INPUT FOR THIS TASK Block Start
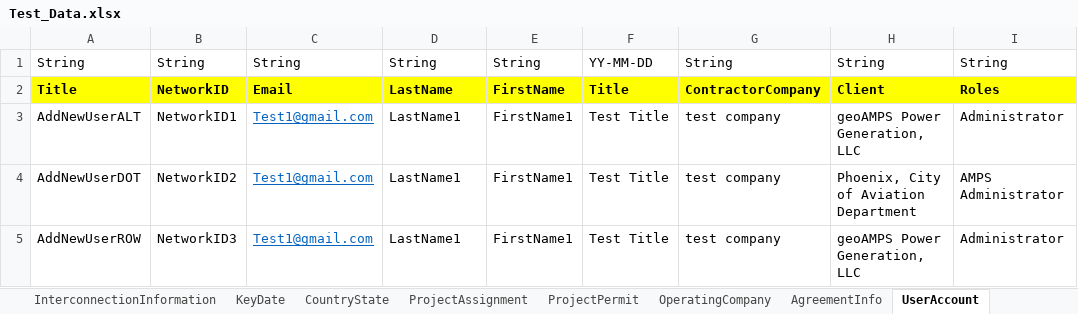
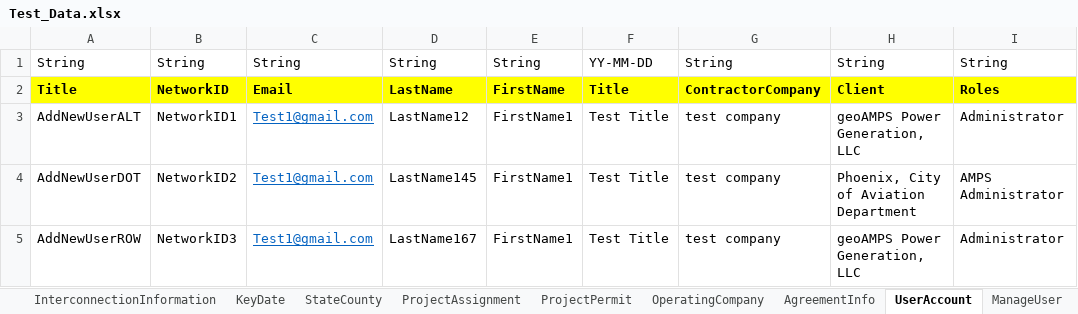
Before and after one commit to nayanthakor1994/AMPS_Automation_V2, an Excel workbook: Excel/Test_Data.xlsx, sheet UserAccount, drawn as a sheet; only a part is shown; values as stored, in another font and other column widths than the file's, no borders; the diff names each change by its address in the sheet, - before the commit and + after, or states it on an @@ line.

```diff
--- a/Excel/Test_Data.xlsx (sheet UserAccount)
+++ b/Excel/Test_Data.xlsx (sheet UserAccount)
-sheet tab: CountryState
+sheet tab: StateCounty
-D3: LastName1
+D3: LastName12
-D4: LastName1
+D4: LastName145
-D5: LastName1
+D5: LastName167
```
Also changed, not shown: sheet TestCases, sheet StateCounty, other sheet tabs, 31 other files.
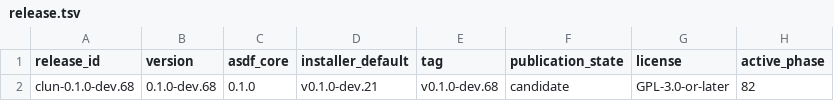
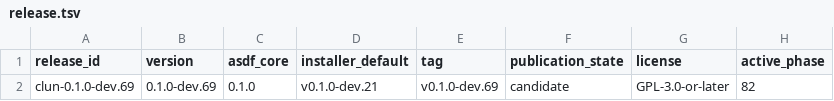
Before and after one commit to theesfeld/clun, a TSV file: compat/release.tsv, drawn as a sheet; only a part is shown; the diff names each change by its address in the sheet, - before the commit and + after, or states it on an @@ line.

Commit message:
fix(test): stabilize Darwin release-gate flakes; ship 0.1.0-dev.69 (#218)
Soften shared fetch-timeout hop count on Darwin, retry pure-tls transport
fixture handshakes, and give monorepo install a worker pool so catalog
fetches complete before path assertions. Bump candidate to 0.1.0-dev.69
after v0.1.0-dev.68 release builders failed before publish.

Refs: #216

```diff
--- a/compat/release.tsv
+++ b/compat/release.tsv
-A2 (release_id): clun-0.1.0-dev.68
+A2 (release_id): clun-0.1.0-dev.69
-B2 (version): 0.1.0-dev.68
+B2 (version): 0.1.0-dev.69
-E2 (tag): v0.1.0-dev.68
+E2 (tag): v0.1.0-dev.69
```
Also changed, not shown: 10 other files.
INPUT FOR THIS TASK Block End
● **THE TASK**:
Every record above should come back exactly, but without its pictures.

● **ANSWER SPACE**:
Before and after one commit to nayanthakor1994/AMPS_Automation_V2, an Excel workbook: Excel/Test_Data.xlsx, sheet UserAccount, drawn as a sheet; only a part is shown; values as stored, in another font and other column widths than the file's, no borders; the diff names each change by its address in the sheet, - before the commit and + after, or states it on an @@ line.

```diff
--- a/Excel/Test_Data.xlsx (sheet UserAccount)
+++ b/Excel/Test_Data.xlsx (sheet UserAccount)
-sheet tab: CountryState
+sheet tab: StateCounty
-D3: LastName1
+D3: LastName12
-D4: LastName1
+D4: LastName145
-D5: LastName1
+D5: LastName167
```
Also changed, not shown: sheet TestCases, sheet StateCounty, other sheet tabs, 31 other files.
Before and after one commit to theesfeld/clun, a TSV file: compat/release.tsv, drawn as a sheet; only a part is shown; the diff names each change by its address in the sheet, - before the commit and + after, or states it on an @@ line.

Commit message:
fix(test): stabilize Darwin release-gate flakes; ship 0.1.0-dev.69 (#218)
Soften shared fetch-timeout hop count on Darwin, retry pure-tls transport
fixture handshakes, and give monorepo install a worker pool so catalog
fetches complete before path assertions. Bump candidate to 0.1.0-dev.69
after v0.1.0-dev.68 release builders failed before publish.

Refs: #216

```diff
--- a/compat/release.tsv
+++ b/compat/release.tsv
-A2 (release_id): clun-0.1.0-dev.68
+A2 (release_id): clun-0.1.0-dev.69
-B2 (version): 0.1.0-dev.68
+B2 (version): 0.1.0-dev.69
-E2 (tag): v0.1.0-dev.68
+E2 (tag): v0.1.0-dev.69
```
Also changed, not shown: 10 other files.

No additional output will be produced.